The Costa appellants identify various alleged unnecessary splits and
problems in contiguity and compactness exhibited by the 2012 Final
Plan, and assert that the LRC failed to consider the Holt I opinion,
public testimony, and alternate plans presented to it.*fn5
In addition, according to appellants, the LRC rejected
Senator Costa's proposed amendment to the plan, which demonstrated how
splits of ten counties -- Beaver, Berks, Bucks, Butler, Cumberland,
Chester, Franklin, Warren, Washington and Westmoreland -- could easily
be eliminated, thus reducing the total number of county splits by
almost 20 percent while still maintaining population deviation ranges
identical to those in the Republican Caucus Plan, which was the plan
actually adopted as the LRC's 2012 Final Plan. Costa Brief at 23. The
Costa appellants argue that these additional splits are not necessary,
and were included in the LRC maps for no legitimate constitutional
reason. According to the Costa appellants, the LRC acted in
furtherance of inappropriate political objectives, in order to
maintain incumbencies, preserve or improve partisan political
performance and to ensure Republican party majority rule in both
houses of the General Assembly, irrespective of the party affiliations
and preferences of Pennsylvania voters.

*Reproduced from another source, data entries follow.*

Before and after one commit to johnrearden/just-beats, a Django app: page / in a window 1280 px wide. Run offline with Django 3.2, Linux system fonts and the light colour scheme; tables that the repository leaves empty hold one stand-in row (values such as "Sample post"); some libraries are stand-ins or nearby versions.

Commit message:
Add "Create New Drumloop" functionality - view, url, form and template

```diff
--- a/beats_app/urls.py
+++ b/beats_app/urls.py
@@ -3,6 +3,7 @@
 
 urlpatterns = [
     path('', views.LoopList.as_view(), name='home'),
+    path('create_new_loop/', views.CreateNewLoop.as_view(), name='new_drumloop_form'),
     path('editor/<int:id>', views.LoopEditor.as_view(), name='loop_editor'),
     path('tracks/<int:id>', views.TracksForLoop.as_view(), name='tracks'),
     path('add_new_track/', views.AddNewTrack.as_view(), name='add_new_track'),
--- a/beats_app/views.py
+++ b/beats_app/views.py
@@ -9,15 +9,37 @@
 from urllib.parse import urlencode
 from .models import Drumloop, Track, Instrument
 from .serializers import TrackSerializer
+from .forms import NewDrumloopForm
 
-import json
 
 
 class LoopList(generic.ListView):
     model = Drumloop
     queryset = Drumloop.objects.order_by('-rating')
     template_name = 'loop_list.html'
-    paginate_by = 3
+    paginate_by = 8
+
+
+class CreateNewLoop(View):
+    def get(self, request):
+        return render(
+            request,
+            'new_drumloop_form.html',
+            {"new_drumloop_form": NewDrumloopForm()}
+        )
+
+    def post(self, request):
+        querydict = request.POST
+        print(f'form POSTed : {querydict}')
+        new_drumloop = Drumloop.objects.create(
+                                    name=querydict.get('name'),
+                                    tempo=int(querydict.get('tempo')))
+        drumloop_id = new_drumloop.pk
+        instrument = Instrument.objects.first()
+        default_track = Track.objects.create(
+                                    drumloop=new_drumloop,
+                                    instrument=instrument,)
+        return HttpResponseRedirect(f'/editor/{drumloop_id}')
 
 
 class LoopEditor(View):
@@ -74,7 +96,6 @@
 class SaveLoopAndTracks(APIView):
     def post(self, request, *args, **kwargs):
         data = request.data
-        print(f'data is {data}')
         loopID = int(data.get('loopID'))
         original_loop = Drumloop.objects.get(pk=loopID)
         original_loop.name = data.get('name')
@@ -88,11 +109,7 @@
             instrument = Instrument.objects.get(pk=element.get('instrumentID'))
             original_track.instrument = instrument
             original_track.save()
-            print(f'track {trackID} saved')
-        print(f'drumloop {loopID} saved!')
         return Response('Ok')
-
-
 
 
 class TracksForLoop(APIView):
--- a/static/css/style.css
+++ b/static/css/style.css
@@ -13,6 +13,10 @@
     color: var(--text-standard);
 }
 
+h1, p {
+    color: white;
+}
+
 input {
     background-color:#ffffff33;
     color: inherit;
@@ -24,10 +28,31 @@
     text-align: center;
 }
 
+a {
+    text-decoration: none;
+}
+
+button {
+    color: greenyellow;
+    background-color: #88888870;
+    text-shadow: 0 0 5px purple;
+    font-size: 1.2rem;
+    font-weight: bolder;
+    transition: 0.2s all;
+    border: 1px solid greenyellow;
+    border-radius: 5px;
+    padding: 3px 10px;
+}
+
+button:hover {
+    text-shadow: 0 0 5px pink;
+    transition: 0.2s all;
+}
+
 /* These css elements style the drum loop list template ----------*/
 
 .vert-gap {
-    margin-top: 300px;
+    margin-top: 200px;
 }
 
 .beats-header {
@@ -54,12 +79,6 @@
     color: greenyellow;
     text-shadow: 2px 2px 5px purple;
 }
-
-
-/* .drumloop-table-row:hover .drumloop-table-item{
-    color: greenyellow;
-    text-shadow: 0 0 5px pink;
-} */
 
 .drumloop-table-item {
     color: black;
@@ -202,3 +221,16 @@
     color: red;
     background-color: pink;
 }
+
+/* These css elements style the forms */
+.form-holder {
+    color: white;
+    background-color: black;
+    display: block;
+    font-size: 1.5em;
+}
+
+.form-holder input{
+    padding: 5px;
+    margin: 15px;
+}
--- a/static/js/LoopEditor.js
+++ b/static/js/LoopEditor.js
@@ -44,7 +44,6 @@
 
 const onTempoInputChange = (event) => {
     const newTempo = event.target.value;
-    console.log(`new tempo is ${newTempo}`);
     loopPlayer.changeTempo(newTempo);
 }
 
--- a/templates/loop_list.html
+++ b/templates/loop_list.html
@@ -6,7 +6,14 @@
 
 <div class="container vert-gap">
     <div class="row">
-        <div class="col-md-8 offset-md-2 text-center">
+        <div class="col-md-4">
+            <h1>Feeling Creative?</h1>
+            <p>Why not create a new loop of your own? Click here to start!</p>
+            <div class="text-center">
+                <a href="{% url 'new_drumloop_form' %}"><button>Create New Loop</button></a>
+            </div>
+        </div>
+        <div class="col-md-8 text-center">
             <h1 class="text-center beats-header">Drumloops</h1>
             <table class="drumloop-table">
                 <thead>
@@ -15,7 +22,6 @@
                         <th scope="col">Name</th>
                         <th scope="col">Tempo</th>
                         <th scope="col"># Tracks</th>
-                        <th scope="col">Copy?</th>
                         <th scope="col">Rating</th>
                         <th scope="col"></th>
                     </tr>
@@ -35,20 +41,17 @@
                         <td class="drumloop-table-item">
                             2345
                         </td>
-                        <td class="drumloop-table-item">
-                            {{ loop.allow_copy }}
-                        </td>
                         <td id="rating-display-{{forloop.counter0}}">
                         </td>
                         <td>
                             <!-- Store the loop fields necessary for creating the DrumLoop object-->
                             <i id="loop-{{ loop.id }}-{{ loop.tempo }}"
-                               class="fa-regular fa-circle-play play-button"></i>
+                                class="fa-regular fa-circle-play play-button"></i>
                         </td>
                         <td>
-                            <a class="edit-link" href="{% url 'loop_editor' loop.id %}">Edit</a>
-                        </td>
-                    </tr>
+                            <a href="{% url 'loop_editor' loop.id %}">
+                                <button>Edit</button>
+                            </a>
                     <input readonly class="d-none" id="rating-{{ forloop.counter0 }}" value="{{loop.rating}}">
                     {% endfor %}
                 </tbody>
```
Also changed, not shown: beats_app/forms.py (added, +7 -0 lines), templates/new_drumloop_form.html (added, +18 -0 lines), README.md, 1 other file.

Appellant Kim joins in the Costa brief for a global challenge, but adds argument specific to Dauphin, Perry and Cumberland Counties, which, under the LRC's new map, are split into three senatorial districts even though Cumberland County's entire population could be contained in one. Kim notes that, although the 2012 Final Plan restores the City of Harrisburg to its historical place in the 15th Senatorial District, a result for which she advocated in Holt I, the new plan "significantly reduces the importance of Dauphin County's community interests by also including Perry County," and "dilutes the voice of Harrisburg's voters." Kim Brief at 2. Kim challenges ...